Sasha Reuther Shares Labor Film with Students: Filmfest 2012
By Jozi Zwerdling
Students in Washington, D.C., had the rare opportunity to discuss the hidden history of labor through Brothers on the Line, a new film they screened in school, with Sasha Reuther, who is both the filmmaker and grandson of one of the famous Reuther brothers.
Teaching for Change and Filmfest DC, with the support of the Wyncote Foundation, worked with educators Julian Hipkins III at Capital City Public Charter Schooland Susan Ikenberry at Georgetown Day School to bring Reuther to the two schools in mid-April for question and answer sessions with the students.
Reuther later told Teaching for Change, “Your organization is doing such important work. I was honored to play a small part in that. The school visits were enlightening and inspiring. We had a robust discussion of history and film technique in both settings, each with their own unique observations. . . . My primary wish for the film is that it would have a long shelf life as a strong educational resource and I feel that we are now on our way.”
During the meetings with Reuther, students asked critical questions about the work that went into creating the historical documentary, the people and politics in the film, and Reuther’s personal challenges and triumphs during production. “Some of their questions caused me to view the film in a new light and with a fresh pair of eyes. The students appeared to be most excited about seeing landmark moments in U.S. history (the March on Washington, Kennedy presidency/assassination, the Vietnam War, etc.) from another perspective . . . through working-class eyes, so to speak,” Reuther reflected later.
In response to a student wondering what sparked his decision to make Brothers on the Line, Reuther explained, “I had immediate access to this fascinating piece of U.S. history. If I hadn’t grown up in this family, I don’t think I would have learned about labor history in high school. Textbooks only touched on it.”
Students also asked if Reuther believed the labor movement aspects of the Civil Rights Movement should be emphasized more in history, how corporations responded to the truth being told about their practices, if it was a conflict of interest as a filmmaker to be a member of the Reuther family, and if any funders tried to influence the film. Reuther assured the students that his family only encouraged his honest and balanced approach in depicting the Reuther trio that led the labor movement of the time, and that he was able to maintain full directorial control throughout the process, though he had to deflect an attempt from a funder to read the script before he finished the film.
One student commented that the teachers’ unions in Wisconsin must be enthusiastic about the film. Reuther agreed, saying, “The economy is in the dumps, it’s really a timely story. Having an organization that fights for everyday people is important. . . . It was a great boon for the industry that labor was there. They protected everyone and lifted all the boats, because people getting paid more means they will buy more.”

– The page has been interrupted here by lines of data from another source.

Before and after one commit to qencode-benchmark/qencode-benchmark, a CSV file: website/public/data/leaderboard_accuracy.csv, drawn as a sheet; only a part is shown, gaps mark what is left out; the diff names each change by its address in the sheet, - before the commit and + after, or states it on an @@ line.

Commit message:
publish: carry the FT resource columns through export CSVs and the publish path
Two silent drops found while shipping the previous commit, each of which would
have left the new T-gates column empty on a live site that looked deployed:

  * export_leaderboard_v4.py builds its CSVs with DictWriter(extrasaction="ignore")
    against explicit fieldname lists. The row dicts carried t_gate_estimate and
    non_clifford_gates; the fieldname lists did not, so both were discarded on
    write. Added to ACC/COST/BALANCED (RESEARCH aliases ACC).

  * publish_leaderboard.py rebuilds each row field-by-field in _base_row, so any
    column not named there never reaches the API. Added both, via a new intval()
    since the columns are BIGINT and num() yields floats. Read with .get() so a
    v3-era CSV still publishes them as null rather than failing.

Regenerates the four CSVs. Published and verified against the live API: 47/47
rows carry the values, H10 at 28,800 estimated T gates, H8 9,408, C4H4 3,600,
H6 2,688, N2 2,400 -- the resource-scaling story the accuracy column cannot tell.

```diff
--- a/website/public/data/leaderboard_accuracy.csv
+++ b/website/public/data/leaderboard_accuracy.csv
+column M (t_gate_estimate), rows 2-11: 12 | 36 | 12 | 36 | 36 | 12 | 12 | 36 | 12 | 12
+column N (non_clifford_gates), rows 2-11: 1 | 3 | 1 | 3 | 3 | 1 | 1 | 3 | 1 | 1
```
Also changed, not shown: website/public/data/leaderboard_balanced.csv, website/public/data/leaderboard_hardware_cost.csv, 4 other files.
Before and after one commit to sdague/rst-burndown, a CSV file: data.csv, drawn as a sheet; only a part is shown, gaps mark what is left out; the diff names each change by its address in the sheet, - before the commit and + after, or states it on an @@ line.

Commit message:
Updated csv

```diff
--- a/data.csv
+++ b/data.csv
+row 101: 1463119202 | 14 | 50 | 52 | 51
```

Another student asked Reuther what history topics he plans to document next. Reuther referred to his research for this documentary, explaining, “It’s calledBrothers on the Line, but honestly there were a lot of the sisters on the line. I was excited to learn at the end not just about the men inside the plant but also about the wives and mothers and sisters who were there. They were organizers on the picket line. Many spoke multiple languages and translated for people, so it was a family and community movement. They weren’t just cooking. The women’s story is a very dynamic story. If PBS or HBO buys this documentary and wants a part two, I would be very excited for it.”
Tony Gittens, the festival director for Filmfest DC, later thanked Teaching for Change for the “invaluable outreach and guidance.” He explained, “At Filmfest DC we celebrate the power of cinema to educate and inform, and the importance of the opportunity to make a personal connection with the creative people who are responsible. Sasha’s face–to-face interactions with the students provided a living link to bring history and the struggles of working people alive for them and also demonstrated how media is made by real people making choices about what they will show us.”